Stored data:
______

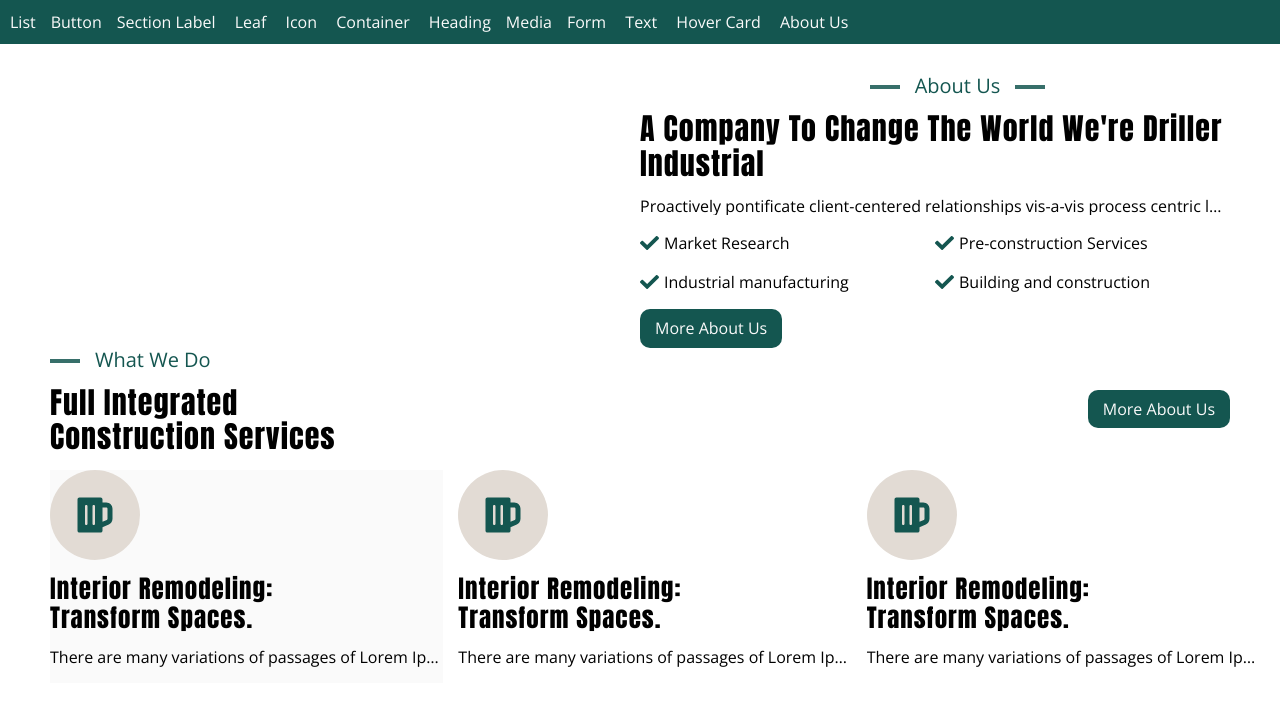
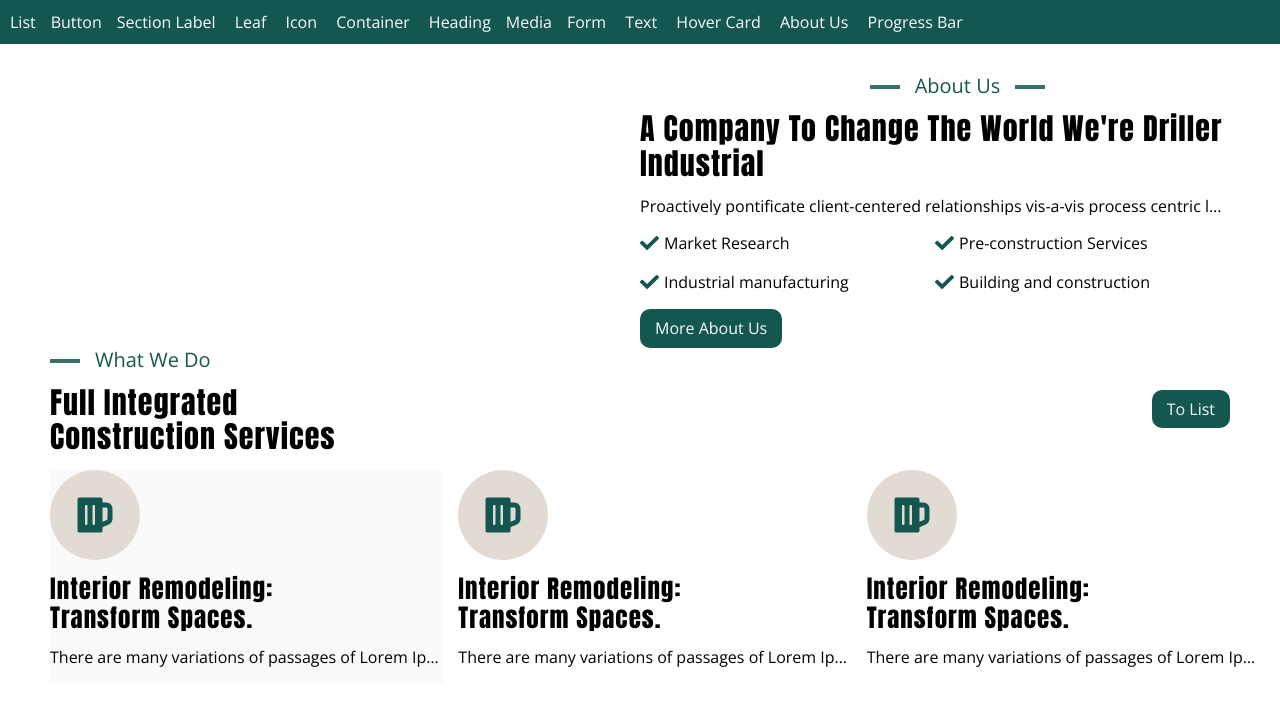
Before and after one commit to nrmndev/nrmndev-fw, a React (Vite) app: page /aboutus in a window 1280 px wide. Shown: the top 706 px of the page. Built offline with nearby package versions, Linux system fonts and the light colour scheme.

Commit message:
Added HoverCard, ProgressBar Routes. Update on Button Sample

```diff
--- a/src/routing/Index.tsx
+++ b/src/routing/Index.tsx
@@ -12,6 +12,7 @@ import SampleForm from "./SampleComponents/SampleForm";
 import SampleAboutUs from "./SampleComponents/SampleAboutUs";
 import SampleText from "./SampleComponents/SampleText";
 import SampleHoverCard from "./SampleComponents/SampleHoverCard";
+import SampleProgressBar from "./SampleComponents/SampleProgressBar";
 
 const router = createBrowserRouter([
   {
@@ -54,6 +55,10 @@ const router = createBrowserRouter([
         path: "hovercard",
         element: <SampleHoverCard />,
       },
+      {
+        path: "progressbar",
+        element: <SampleProgressBar />,
+      },
     ],
   },
 ]);
--- a/src/routing/SampleComponents/SampleAboutUs.tsx
+++ b/src/routing/SampleComponents/SampleAboutUs.tsx
@@ -41,7 +41,13 @@ const SampleAboutUs = () => {
               "Building and construction",
             ]}
           />
-          <Button variant="primary">More About Us</Button>
+          <Button
+            variant="primary"
+            as="anchorLink"
+            href="https://www.google.com"
+          >
+            More About Us
+          </Button>
         </Container.Column>
       </Container>
       <Container justifyContent="space-between" alignItems="center">
@@ -53,7 +59,14 @@ const SampleAboutUs = () => {
           </Heading>
         </Container.Column>
         <Container.Column>
-          <Button variant="primary">More About Us</Button>
+          <Button
+            variant="primary"
+            onClick={() => {
+              console.log("onClick");
+            }}
+          >
+            To List
+          </Button>
         </Container.Column>
       </Container>
       <Container fluid>
--- a/src/routing/SampleComponents/SampleHoverCard.tsx
+++ b/src/routing/SampleComponents/SampleHoverCard.tsx
@@ -1,8 +1,11 @@
 import { HoverCard } from "@components";
+import { FaBedPulse } from "react-icons/fa6";
 
 const SampleHoverCard = () => {
   return (
-    <HoverCard>
+    <>
+      <HoverCard style={{ maxWidth: "300px" }}>
+        <HoverCard.Icon icon={FaBedPulse} />
         <HoverCard.Heading level={3}>Sample Heading</HoverCard.Heading>
         <HoverCard.Body>Sample body</HoverCard.Body>
         <HoverCard.Overlay>
@@ -11,6 +14,10 @@ const SampleHoverCard = () => {
           </HoverCard.OverlayHeading>
         </HoverCard.Overlay>
       </HoverCard>
+      {/* <div>
+        <HoverCard.Heading level={3}>Sample Heading</HoverCard.Heading>
+      </div> */}
+    </>
   );
 };
 
--- /dev/null
+++ b/src/routing/SampleComponents/SampleProgressBar.tsx
@@ -0,0 +1,8 @@
+import { ProgressBar } from "@components";
+import React from "react";
+
+const SampleProgressBar = () => {
+  return <ProgressBar currentProgress={90} totalProgress={100} />;
+};
+
+export default SampleProgressBar;
--- a/src/routing/componentNavRoutes.tsx
+++ b/src/routing/componentNavRoutes.tsx
@@ -39,6 +39,9 @@ const ComponentNavRoutes = () => {
         </Link>{" "}
         <Link to="/aboutus" className="list__item">
           About Us
+        </Link>{" "}
+        <Link to="/progressbar" className="list__item">
+          Progress Bar
         </Link>
       </ul>
     </div>
```
Lines whose indentation alone changed are shown as unchanged.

______

Problem to work on: Give the number of lines in the records that hold the word "SampleProgressBar", with no other words.

Answer to this problem: 5